Ex-WHITE LION Singer MIKE TRAMP: 'I Would Not Wanna Play With VITO BRATTA For Anything In The World'

Ex-WHITE LION Singer MIKE TRAMP: 'I Would Not Wanna Play With VITO BRATTA For Anything In The World'

Ex-WHITE LION singer Mike Tramp says that he has no interest in reuniting with guitarist Vito Bratta.

The Danish-born singer hasn't played with his former songwriting partner and bandmate since WHITE LION performed its last concert in Boston in September 1991.

In the twenty-six years since WHITE LION broke up, Bratta's public profile has been virtually nonexistent, while Tramp has remained active, recording and touring as a solo artist and with the bands FREAK OF NATURE, THE ROCK 'N' ROLL CIRCUZ and, more recently, BAND OF BROTHERS. Tramp also attempted to revive WHITE LION with the 2008 album "Return Of The Pride", featuring new members. Two years later, Tramp ceded ownership of the name WHITE LION to Bratta in an out-of-court settlement.

Although Tramp continues to be asked about a possible WHITE LION reunion in almost every interview, he says that he would not want to resurrect the band that made him famous.

"The thing is that I would not wanna play with Vito Bratta for anything in the world, I wouldn't wanna spend any time with him," Mike told "Rock Talk With Mitch Lafon" (hear audio below). "We have not talked for many, many years. There's nothing to talk about.

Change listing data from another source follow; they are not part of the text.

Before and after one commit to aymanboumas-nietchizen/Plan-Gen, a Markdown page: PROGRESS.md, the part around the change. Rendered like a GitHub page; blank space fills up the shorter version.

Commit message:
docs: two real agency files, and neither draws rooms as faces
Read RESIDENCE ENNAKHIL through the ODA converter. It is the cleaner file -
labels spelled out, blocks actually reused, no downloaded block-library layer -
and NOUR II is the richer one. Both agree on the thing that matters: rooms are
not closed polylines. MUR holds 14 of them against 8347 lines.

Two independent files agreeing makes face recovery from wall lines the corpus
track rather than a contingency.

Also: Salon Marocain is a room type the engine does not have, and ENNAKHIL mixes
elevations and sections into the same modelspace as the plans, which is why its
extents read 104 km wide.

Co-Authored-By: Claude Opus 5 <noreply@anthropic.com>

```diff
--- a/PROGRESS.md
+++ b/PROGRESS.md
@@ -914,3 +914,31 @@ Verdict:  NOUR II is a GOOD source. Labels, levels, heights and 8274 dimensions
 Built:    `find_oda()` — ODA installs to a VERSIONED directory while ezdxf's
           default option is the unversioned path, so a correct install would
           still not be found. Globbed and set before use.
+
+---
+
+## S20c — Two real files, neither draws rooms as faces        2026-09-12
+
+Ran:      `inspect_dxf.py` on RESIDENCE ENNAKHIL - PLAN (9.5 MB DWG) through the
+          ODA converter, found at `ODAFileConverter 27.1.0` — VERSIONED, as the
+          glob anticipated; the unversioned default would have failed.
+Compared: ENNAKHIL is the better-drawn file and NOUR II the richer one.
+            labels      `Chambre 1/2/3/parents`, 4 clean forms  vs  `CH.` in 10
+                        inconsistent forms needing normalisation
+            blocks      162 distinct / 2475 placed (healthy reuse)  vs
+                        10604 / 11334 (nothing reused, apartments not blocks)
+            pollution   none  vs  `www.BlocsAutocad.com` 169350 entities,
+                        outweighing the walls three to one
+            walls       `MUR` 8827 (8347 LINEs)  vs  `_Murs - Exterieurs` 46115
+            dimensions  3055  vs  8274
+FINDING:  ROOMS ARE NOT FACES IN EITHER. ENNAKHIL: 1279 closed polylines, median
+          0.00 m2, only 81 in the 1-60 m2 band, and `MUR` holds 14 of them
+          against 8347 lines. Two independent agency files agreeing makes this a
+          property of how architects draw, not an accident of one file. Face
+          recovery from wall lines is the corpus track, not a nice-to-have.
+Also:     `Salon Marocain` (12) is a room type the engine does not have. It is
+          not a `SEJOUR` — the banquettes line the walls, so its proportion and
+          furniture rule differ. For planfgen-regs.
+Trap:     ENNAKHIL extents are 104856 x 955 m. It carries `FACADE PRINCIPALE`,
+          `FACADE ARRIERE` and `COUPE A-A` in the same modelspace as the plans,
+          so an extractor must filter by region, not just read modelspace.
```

He has nothing to add to the table, and I will let him rest in peace. Because I don't need him and I will not go back and do that."

He continued: "I'm performing a major amount of WHITE LION songs with the BAND OF BROTHERS in a modern version, and the fans are embracing it because they feel it's real and they understand that this is Mike Tramp up on stage — fifty percent of the WHITE LION songwriting [team] — performing the songs in 2017 his way. And that makes sense. It's not Mike Tramp up there being WHITE LION and stuff like that.

"I have finally gotten to that moment where I really cherish and enjoy playing those songs — it just feels like it's real and it's natural in where we are today," he added. "This is not a rehashed version of a band featuring the bass player and the logo."

Tramp, who is currently promoting a solo box set, "This & That (But A Whole Lot More)", believes that the reason so many people felt a personal connection with WHITE LION's music had to do with the quality of group's songwriting.

"I don't know what was so special [about the musical chemistry between Vito and me], except for when you listen to the songs, of all the bands we were competing against in the '80s, if you can call it that, when you now go back to the catalog and you listen… And the fans will do this, and they will say, 'WHITE LION has its own place,'" he said. "I don't think you can compare WHITE LION to WARRANT or RATT. They have their own place, except for maybe the look and the hair and how we all got boxed together.

"Vito Bratta and Mike Tramp had no friendship together except for [the fact that] we played in the same band," he continued. "We had nothing that we shared except for the songwriting we accomplished when we sat down and looked at each other, like almost two chess players or something like that. But when that song was written, Vito went home and I went out into the real world and shared my life with people — [whether] it was riding my Harley, playing baseball… whatever it was. So we had nothing, absolutely nothing in common except for we knew when we had written a great song."

Mainly active in the 1980s and early 1990s, WHITE LION released its debut album, "Fight To Survive", in 1985. The band had its breakthrough with the double-platinum-selling "Pride" album, which produced two Top 10 hits: "Wait" and "When The Children Cry". The band continued its success with the third album, "Big Game", which achieved gold status.

By the time WHITE LION released its final album, 1991's "Mane Attraction", alternative rock was in the ascendancy, leading to a swift decline of the so-called "hair metal" scene in terms of sales, popularity, radio play, and most importantly, relevance.

COMMENTS

To comment on a BLABBERMOUTH.NET story or review, you must be logged in to an active personal account on Facebook. Once you're logged in, you will be able to comment. User comments or postings do not reflect the viewpoint of BLABBERMOUTH.NET and BLABBERMOUTH.NET does not endorse, or guarantee the accuracy of, any user comment. To report spam or any abusive, obscene, defamatory, racist, homophobic or threatening comments, or anything that may violate any applicable laws, use the "Report to Facebook" and "Mark as spam" links that appear next to the comments themselves. To do so, click the downward arrow on the top-right corner of the Facebook comment (the arrow is invisible until you roll over it) and select the appropriate action. You can also send an e-mail to blabbermouthinbox(@)gmail.com with pertinent details. BLABBERMOUTH.NET reserves the right to "hide" comments that may be considered offensive, illegal or inappropriate and to "ban" users that violate the site's Terms Of Service. Hidden comments will still appear to the user and to the user's Facebook friends. If a new comment is published from a "banned" user or contains a blacklisted word, this comment will automatically have limited visibility (the "banned" user's comments will only be visible to the user and the user's Facebook friends).